## Entries shown
——————

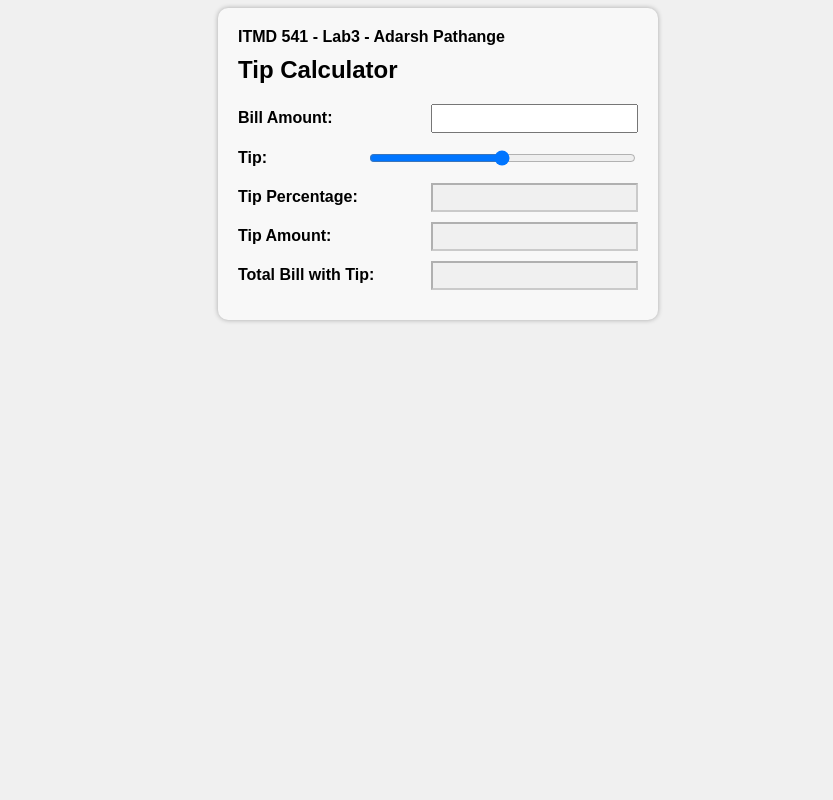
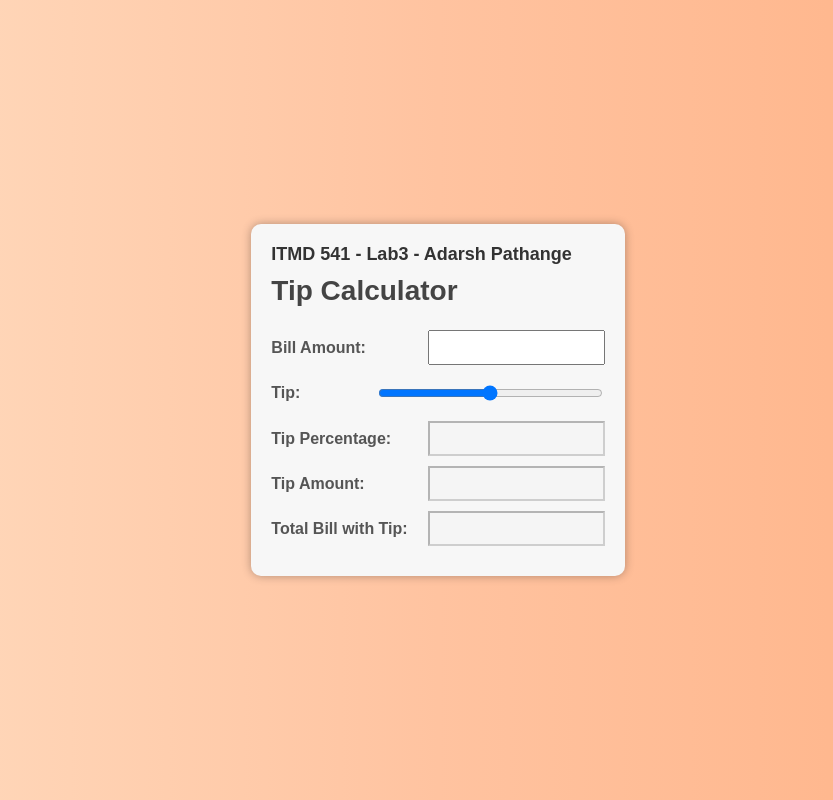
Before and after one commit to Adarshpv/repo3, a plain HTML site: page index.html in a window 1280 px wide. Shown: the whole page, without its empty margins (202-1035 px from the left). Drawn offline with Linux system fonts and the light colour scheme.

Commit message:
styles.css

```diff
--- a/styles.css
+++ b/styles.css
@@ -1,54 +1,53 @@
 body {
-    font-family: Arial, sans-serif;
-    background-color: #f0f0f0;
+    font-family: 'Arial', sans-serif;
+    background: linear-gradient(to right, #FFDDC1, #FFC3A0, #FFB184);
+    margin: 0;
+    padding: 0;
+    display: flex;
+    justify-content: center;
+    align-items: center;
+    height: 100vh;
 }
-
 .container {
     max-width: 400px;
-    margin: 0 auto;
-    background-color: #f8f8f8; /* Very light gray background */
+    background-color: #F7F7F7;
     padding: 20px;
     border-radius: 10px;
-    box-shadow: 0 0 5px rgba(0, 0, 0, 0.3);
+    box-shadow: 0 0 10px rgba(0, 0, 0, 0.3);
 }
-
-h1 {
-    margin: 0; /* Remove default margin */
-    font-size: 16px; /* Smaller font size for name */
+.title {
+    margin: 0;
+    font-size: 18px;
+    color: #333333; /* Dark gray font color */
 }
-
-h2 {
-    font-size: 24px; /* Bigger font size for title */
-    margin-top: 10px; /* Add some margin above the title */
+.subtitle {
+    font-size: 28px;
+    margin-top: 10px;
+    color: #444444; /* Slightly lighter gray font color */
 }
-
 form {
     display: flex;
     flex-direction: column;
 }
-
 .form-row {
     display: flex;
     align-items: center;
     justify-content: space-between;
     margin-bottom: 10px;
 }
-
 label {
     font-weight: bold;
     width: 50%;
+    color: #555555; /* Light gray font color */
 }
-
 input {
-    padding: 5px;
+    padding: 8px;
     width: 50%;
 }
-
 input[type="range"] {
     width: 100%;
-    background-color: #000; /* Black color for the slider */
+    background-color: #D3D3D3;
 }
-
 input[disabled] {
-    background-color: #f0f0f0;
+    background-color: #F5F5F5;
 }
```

——————

## Aim of the task
Copy each line of the preceding material that contains "background".

## Answer area
-    background-color: #f0f0f0;
+    background: linear-gradient(to right, #FFDDC1, #FFC3A0, #FFB184);
-    background-color: #f8f8f8; /* Very light gray background */
+    background-color: #F7F7F7;
-    background-color: #000; /* Black color for the slider */
+    background-color: #D3D3D3;
-    background-color: #f0f0f0;
+    background-color: #F5F5F5;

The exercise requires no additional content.